● Web page edit records:
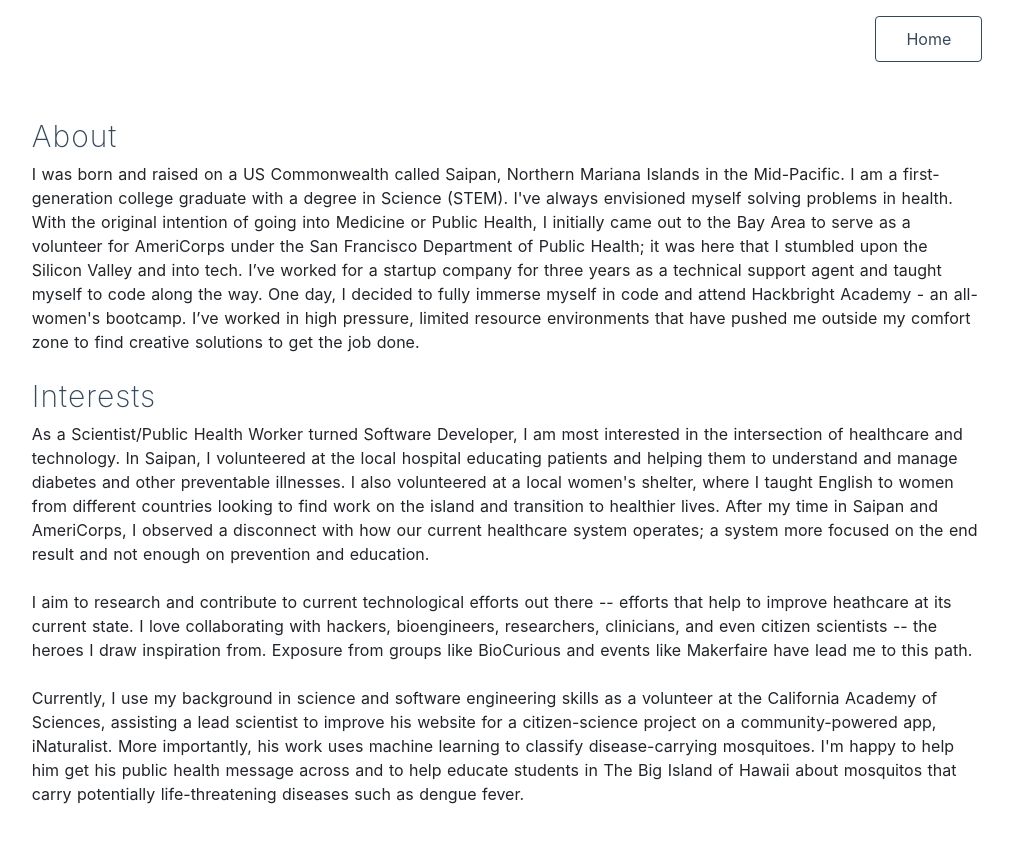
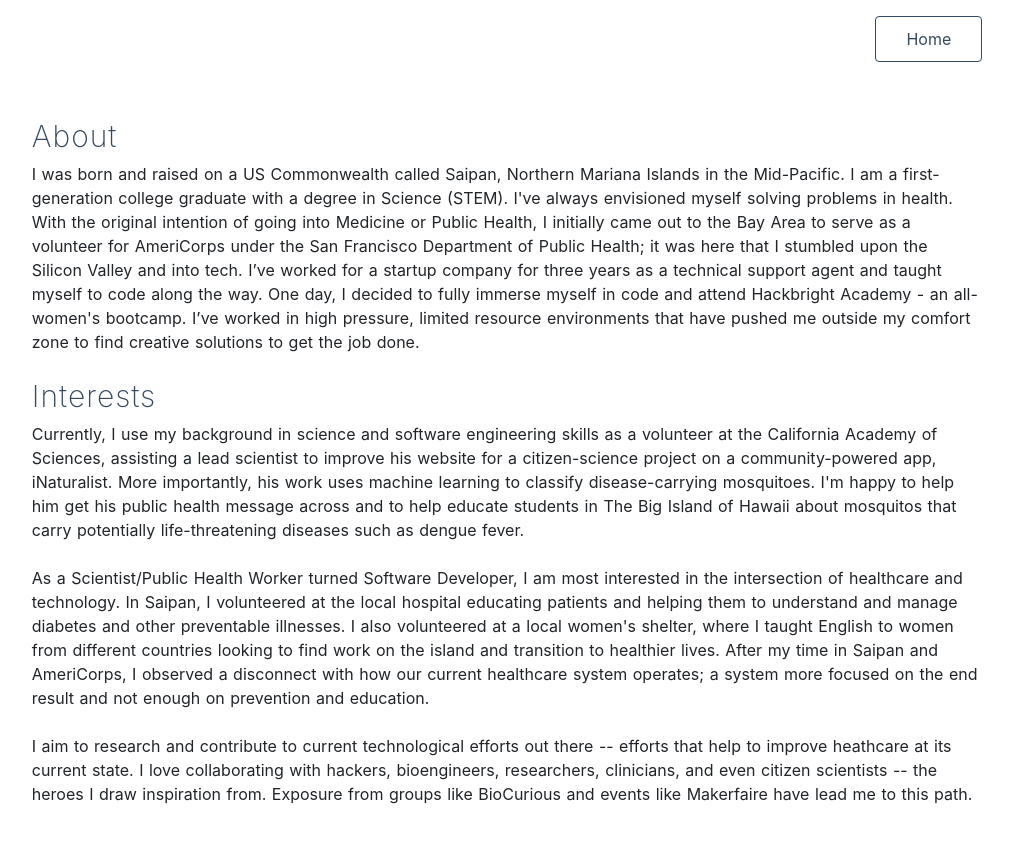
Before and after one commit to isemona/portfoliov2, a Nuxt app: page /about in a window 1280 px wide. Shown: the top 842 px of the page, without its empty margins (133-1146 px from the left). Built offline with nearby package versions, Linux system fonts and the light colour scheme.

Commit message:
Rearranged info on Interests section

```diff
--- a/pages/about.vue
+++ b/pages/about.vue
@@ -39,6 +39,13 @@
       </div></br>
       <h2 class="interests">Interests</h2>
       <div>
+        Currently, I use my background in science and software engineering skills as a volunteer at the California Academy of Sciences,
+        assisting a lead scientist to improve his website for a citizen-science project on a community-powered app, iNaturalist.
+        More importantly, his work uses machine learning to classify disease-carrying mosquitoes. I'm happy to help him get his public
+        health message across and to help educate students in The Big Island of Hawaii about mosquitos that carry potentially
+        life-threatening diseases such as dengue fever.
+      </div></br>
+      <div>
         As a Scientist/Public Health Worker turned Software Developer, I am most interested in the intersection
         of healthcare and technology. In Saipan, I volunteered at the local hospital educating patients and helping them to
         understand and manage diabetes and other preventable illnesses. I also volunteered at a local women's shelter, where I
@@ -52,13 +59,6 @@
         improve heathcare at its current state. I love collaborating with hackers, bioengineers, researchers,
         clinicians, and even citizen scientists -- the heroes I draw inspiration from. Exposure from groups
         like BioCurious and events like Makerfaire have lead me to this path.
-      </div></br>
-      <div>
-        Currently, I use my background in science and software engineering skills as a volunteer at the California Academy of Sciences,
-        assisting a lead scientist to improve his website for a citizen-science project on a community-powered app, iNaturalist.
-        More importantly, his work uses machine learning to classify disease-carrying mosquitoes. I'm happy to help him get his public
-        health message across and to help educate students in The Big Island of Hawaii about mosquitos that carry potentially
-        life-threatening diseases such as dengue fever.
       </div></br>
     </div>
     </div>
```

● WORK REQUEST: Output a precise copy of the entries, leaving the images out.

● EXPECTED ANSWER:
Before and after one commit to isemona/portfoliov2, a Nuxt app: page /about in a window 1280 px wide. Shown: the top 842 px of the page, without its empty margins (133-1146 px from the left). Built offline with nearby package versions, Linux system fonts and the light colour scheme.

Commit message:
Rearranged info on Interests section

```diff
--- a/pages/about.vue
+++ b/pages/about.vue
@@ -39,6 +39,13 @@
       </div></br>
       <h2 class="interests">Interests</h2>
       <div>
+        Currently, I use my background in science and software engineering skills as a volunteer at the California Academy of Sciences,
+        assisting a lead scientist to improve his website for a citizen-science project on a community-powered app, iNaturalist.
+        More importantly, his work uses machine learning to classify disease-carrying mosquitoes. I'm happy to help him get his public
+        health message across and to help educate students in The Big Island of Hawaii about mosquitos that carry potentially
+        life-threatening diseases such as dengue fever.
+      </div></br>
+      <div>
         As a Scientist/Public Health Worker turned Software Developer, I am most interested in the intersection
         of healthcare and technology. In Saipan, I volunteered at the local hospital educating patients and helping them to
         understand and manage diabetes and other preventable illnesses. I also volunteered at a local women's shelter, where I
@@ -52,13 +59,6 @@
         improve heathcare at its current state. I love collaborating with hackers, bioengineers, researchers,
         clinicians, and even citizen scientists -- the heroes I draw inspiration from. Exposure from groups
         like BioCurious and events like Makerfaire have lead me to this path.
-      </div></br>
-      <div>
-        Currently, I use my background in science and software engineering skills as a volunteer at the California Academy of Sciences,
-        assisting a lead scientist to improve his website for a citizen-science project on a community-powered app, iNaturalist.
-        More importantly, his work uses machine learning to classify disease-carrying mosquitoes. I'm happy to help him get his public
-        health message across and to help educate students in The Big Island of Hawaii about mosquitos that carry potentially
-        life-threatening diseases such as dengue fever.
       </div></br>
     </div>
     </div>
```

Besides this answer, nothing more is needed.